Crafting a love for your career: strategic steps to being happy at work
Bringing a powerful and impactful language to the workplace in the search for greater fulfillment
By Antoine B. Carrière, Finding Career Fit Coach
November 13, 2023
It is rarely heard in a professional context except in the study of people who have true happiness in the workplace. For these people, it is a word that comes up often and is the part foundation of their success in the workplace: love. Yes love. This word that so many use with reverence and caution in our personal lives, should in fact also be part of our vocabulary in our work lives.
The inner compass: how to match the true you with your career
Thinking about yourself is the first step toward loving your position. Find out what drives you, your talents, your strengths, what motivates you and what you're passionate about, and think about how these things can show up in your career. Know that every task, no matter how small, can show what you value and what you're good at. When the work you do every day connects with your true self, it stops being just a job and becomes an important part of your life. Finding ways for your purpose, competencies, and values to fit in with your position so that routine tasks become chances to express yourself, feel fulfilled and achieve excellence.
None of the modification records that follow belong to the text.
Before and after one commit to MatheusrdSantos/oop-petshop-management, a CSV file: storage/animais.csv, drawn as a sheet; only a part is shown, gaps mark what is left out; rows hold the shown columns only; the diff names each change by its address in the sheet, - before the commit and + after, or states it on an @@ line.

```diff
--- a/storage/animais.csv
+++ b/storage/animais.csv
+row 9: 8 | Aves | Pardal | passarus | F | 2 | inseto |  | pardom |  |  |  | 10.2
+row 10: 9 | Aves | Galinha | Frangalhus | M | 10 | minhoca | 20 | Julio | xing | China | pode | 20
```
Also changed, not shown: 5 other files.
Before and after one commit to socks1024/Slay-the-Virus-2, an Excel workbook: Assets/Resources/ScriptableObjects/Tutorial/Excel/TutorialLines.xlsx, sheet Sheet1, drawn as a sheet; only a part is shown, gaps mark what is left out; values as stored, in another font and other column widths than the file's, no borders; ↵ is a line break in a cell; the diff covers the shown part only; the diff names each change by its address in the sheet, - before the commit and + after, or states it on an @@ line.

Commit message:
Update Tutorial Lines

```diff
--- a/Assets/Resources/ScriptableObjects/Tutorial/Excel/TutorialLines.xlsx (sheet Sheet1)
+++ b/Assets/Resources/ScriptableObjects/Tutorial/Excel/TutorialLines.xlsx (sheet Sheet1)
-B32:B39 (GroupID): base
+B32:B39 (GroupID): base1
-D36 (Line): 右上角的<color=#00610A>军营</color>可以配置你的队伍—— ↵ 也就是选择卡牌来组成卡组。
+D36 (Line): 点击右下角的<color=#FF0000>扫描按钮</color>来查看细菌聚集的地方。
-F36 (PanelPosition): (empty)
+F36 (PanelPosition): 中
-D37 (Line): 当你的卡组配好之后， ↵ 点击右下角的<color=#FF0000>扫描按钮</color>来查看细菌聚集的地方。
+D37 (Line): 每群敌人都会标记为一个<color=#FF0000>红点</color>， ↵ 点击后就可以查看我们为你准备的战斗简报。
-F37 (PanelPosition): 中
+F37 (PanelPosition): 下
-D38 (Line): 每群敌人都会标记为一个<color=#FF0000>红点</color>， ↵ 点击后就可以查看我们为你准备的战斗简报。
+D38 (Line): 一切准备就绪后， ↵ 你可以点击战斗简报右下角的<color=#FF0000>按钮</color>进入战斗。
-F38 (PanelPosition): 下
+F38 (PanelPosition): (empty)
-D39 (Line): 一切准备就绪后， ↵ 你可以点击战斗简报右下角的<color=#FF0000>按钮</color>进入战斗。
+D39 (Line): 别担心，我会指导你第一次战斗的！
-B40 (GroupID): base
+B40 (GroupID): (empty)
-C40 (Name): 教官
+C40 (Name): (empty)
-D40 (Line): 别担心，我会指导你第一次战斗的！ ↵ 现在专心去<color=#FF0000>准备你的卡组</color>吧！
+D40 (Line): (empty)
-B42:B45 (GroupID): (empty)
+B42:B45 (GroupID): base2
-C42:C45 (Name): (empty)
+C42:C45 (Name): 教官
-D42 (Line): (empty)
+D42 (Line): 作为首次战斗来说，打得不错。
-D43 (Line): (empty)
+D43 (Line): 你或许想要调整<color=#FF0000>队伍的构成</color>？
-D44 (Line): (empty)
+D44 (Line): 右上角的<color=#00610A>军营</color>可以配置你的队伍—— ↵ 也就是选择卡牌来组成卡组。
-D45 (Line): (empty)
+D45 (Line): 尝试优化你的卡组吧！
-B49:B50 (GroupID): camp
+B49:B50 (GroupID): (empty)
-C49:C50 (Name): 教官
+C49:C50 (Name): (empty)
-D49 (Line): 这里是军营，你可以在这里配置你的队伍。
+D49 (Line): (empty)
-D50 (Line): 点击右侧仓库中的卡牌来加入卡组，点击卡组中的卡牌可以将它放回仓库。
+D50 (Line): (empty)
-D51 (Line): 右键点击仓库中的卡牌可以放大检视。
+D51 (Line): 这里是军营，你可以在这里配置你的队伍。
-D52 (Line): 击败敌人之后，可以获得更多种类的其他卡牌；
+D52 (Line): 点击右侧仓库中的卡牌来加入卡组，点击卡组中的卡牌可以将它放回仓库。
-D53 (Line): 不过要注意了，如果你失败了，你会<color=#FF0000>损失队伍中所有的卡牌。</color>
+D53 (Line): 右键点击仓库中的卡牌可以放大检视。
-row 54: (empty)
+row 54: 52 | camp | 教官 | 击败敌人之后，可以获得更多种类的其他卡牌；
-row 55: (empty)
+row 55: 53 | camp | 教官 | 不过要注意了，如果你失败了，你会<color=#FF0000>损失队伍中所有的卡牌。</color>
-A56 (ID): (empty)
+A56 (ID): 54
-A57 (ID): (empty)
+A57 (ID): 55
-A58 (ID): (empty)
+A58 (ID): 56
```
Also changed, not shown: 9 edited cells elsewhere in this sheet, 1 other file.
The strategic pathway: setting and aiming for career milestones
Now that you know the true you, it's time to set strategic goals. Progress and growth, not just reaching end goals, are often what makes people happy in their positions. Make a list of your career goals with an eye on where you want to be and an open mind about where you are now. Think about how you can try and explore areas of your profession. Reflect on how you can bring value to your team all while experiencing different areas of work.
Every step, from picking up a new competency or skill to leading a part of a project, helps you get closer to your career goal for your current career stage. Always remember that the point is to enjoy the journey as well as the end result. Setting small goals that you can reach helps you stay motivated and gives you a sense of success as you move up in your career. Integrate how you will be on your path to mastery and expertise, not just comprehension.
The balance between work and life: creating happiness and strength
A position that makes you happy should also fit in with your personal life. This doesn't mean a perfect balance, but rather a mix of work and life that makes each other better. I refer to work-life balance as committing as much time, energy and resources to work and home - not about spending an equal amount of time, which really helps to understand a healthy balance to strive for.
Enjoy the routines and rhythms that your position gives you, and look for ways that it can give you new experiences and chances to learn. Pay attention to the times when you can connect with others and be creative at work, and let them inspire your personal projects. Building a network of people who can help and inspire you at work, working on projects with other people, and looking for tasks that challenge and interest you, you can turn the daily grind into something that makes you happy and satisfied.
Learning from career challenges and lows
Accepting the ups and downs of your career is essential for achieving deeper career satisfaction. Every problem, challenge, or setback is a chance to learn something new. Think of these times not as failures but as valuable lessons that will help you grow professionally and be more resilient. Think about what each tough situation teaches you about your strengths, weaknesses, and how to solve problems. Know that setbacks and low points are a normal part of any successful career path. They teach you things that you can't learn from success alone.
There is a general misconception that success comes from moving up the career ladder and although this is true for some, this is often not the case for most. Acquiring knowledge, experience and competencies are just as, dare I say more, important than getting the next title. When you think this way, you turn lack of promotions, staying in a position for 18 to 24 months and other challenges into stepping stones and even low points into a base for future success. This way of thinking not only makes it easier to deal with the bumps in your career, but it also gives you a sense of accomplishment and satisfaction because you know that every experience helps you grow as a person and as a worker.
Building good relationships with coworkers
The relationships you build with your coworkers are a big part of why you love your position. Making and keeping good, helpful connections at work can have a huge effect on your career satisfaction and health in general. Talk to your team members, share your ideas, and help each other out. Set up a space where working together and talking freely are normal. Celebrating successes together, working together to solve problems, and valuing the different skills that each person brings to the table can make your daily work more enjoyable and satisfying. Remember that having good relationships at work not only makes your immediate workplace better, but it also helps you build a strong and active professional network that can help your career in the long run.
Some final thoughts
To sum up, loving your career isn't just about the work itself; it's also about how you do it, what you bring to it, and how you fit it into your life as a whole. Finding a role that not only meets your needs and your capacities but also feeds your true self is what it's all about. All of these components are part of the road map to that goal, showing you how to find purpose and happiness at work in a world that is full of challenges.
You can make your career a fulfilling and enjoyable part of your life – not just one we do to meet financial needs. You can start saying that you love your work.
This is one of the beliefs we have at the Finding Career Fitä program of the Strengths Performance Centre. We need to build careers that go beyond just meeting our skills and capacities. We need to find positions that will align and allow us to fulfill our career aspirations.